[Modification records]
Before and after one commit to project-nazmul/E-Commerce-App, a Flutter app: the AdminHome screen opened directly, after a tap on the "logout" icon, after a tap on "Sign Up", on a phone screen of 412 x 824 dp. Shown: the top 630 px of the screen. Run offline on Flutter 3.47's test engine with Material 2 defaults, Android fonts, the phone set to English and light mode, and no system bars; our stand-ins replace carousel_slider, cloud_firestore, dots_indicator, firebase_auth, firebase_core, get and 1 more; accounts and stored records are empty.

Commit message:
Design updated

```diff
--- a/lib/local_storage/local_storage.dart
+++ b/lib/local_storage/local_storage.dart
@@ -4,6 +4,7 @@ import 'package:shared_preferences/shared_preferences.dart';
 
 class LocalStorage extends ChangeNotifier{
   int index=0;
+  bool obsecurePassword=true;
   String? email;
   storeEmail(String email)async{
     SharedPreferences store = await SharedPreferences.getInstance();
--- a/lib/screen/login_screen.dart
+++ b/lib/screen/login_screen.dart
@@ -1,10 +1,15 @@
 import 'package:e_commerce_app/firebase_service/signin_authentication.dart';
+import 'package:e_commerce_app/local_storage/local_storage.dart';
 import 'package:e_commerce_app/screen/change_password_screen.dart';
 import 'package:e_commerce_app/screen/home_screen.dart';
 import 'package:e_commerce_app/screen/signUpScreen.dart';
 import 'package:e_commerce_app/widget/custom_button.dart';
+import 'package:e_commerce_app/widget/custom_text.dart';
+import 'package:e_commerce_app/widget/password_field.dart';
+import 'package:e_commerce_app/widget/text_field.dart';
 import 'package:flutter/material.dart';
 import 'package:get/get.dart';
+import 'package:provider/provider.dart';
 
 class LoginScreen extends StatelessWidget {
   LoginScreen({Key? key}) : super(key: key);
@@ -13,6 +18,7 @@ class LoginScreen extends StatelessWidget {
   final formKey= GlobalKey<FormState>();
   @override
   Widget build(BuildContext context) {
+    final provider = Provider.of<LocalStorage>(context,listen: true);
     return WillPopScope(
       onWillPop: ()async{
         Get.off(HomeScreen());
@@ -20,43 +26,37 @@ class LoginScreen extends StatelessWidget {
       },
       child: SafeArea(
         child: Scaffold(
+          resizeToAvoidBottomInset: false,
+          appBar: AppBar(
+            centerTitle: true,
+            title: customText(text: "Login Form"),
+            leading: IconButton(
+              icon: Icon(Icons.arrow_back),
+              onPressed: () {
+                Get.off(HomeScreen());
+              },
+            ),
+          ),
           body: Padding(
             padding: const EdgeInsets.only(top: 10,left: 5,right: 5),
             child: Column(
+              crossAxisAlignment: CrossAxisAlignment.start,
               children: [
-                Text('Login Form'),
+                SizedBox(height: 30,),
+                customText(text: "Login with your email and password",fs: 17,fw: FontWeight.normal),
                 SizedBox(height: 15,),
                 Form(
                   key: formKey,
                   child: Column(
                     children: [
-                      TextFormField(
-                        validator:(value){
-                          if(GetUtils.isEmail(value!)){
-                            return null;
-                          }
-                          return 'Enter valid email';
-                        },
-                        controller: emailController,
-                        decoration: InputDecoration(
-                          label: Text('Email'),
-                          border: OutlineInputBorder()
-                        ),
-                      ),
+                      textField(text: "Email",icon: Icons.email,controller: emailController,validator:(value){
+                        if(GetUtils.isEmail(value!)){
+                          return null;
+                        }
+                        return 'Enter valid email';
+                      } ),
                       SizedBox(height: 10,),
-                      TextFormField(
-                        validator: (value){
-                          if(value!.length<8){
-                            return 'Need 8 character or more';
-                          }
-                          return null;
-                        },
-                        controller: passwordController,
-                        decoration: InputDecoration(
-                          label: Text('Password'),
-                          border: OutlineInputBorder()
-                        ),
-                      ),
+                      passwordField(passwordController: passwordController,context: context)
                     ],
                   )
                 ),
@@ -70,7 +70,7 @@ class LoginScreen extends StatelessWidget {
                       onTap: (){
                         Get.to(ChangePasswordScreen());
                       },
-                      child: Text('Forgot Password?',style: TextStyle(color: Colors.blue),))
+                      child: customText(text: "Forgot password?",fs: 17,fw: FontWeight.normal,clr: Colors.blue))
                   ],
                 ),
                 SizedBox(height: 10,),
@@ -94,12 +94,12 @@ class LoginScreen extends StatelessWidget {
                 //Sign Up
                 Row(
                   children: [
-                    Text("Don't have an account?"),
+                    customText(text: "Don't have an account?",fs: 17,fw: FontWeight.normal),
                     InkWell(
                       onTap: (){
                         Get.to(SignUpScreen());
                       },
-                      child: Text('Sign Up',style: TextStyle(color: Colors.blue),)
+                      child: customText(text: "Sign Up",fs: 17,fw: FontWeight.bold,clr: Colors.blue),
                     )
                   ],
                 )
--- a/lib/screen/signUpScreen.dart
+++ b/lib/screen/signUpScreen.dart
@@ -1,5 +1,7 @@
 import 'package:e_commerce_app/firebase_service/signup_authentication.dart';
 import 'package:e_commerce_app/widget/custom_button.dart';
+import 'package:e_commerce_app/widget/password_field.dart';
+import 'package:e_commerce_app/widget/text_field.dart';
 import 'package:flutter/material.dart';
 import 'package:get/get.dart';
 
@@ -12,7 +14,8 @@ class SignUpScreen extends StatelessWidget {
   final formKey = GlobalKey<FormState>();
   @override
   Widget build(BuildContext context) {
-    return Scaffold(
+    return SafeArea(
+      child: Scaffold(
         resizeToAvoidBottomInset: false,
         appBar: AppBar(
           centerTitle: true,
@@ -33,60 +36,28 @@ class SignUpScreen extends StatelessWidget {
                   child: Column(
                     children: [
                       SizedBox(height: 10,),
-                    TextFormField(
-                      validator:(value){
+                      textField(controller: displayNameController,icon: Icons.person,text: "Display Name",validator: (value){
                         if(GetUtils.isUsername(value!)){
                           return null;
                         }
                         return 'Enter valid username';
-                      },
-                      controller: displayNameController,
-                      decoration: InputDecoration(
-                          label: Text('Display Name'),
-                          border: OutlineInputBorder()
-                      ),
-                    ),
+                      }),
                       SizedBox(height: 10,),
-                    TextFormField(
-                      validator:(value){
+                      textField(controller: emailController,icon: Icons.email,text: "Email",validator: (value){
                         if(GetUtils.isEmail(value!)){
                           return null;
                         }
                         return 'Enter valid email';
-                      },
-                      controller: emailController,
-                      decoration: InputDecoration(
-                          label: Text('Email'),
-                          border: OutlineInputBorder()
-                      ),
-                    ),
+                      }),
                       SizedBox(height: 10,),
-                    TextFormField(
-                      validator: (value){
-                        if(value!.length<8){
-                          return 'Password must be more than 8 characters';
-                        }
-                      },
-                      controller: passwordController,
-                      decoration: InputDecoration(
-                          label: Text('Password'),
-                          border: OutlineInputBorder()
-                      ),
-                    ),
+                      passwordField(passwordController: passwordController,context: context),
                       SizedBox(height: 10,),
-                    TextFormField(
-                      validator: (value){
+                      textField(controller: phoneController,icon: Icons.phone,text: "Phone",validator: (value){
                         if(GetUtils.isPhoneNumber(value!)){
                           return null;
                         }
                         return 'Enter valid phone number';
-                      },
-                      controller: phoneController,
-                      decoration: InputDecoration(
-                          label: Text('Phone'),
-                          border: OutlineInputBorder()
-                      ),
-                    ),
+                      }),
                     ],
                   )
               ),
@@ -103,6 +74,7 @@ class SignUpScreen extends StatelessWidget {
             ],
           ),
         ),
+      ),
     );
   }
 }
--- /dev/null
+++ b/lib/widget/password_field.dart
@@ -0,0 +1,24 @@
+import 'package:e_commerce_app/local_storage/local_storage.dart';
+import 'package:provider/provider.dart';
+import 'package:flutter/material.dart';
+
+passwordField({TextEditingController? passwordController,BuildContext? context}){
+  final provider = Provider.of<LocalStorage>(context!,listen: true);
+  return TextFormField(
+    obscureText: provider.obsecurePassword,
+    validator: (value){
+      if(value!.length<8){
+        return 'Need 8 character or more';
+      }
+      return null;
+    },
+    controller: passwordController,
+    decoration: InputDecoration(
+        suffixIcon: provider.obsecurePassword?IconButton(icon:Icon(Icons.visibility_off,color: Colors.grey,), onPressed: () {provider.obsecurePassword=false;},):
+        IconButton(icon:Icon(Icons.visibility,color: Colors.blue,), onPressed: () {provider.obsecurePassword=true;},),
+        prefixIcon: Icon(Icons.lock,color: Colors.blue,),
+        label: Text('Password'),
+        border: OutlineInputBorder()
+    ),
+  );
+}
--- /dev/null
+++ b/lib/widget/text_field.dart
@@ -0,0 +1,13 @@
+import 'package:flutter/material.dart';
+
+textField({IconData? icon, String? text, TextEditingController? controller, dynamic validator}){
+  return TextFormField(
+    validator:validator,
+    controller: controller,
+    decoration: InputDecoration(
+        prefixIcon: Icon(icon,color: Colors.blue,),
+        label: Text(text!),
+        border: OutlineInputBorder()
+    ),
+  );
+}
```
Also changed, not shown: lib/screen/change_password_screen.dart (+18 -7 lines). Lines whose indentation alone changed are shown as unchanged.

> [YOUR OBJECTIVE]:
Copy whichever lines above contain the string "GetUtils".

> [RESULT OF THE TASK]:
-                          if(GetUtils.isEmail(value!)){
+                        if(GetUtils.isEmail(value!)){
                         if(GetUtils.isUsername(value!)){
                         if(GetUtils.isEmail(value!)){
                         if(GetUtils.isPhoneNumber(value!)){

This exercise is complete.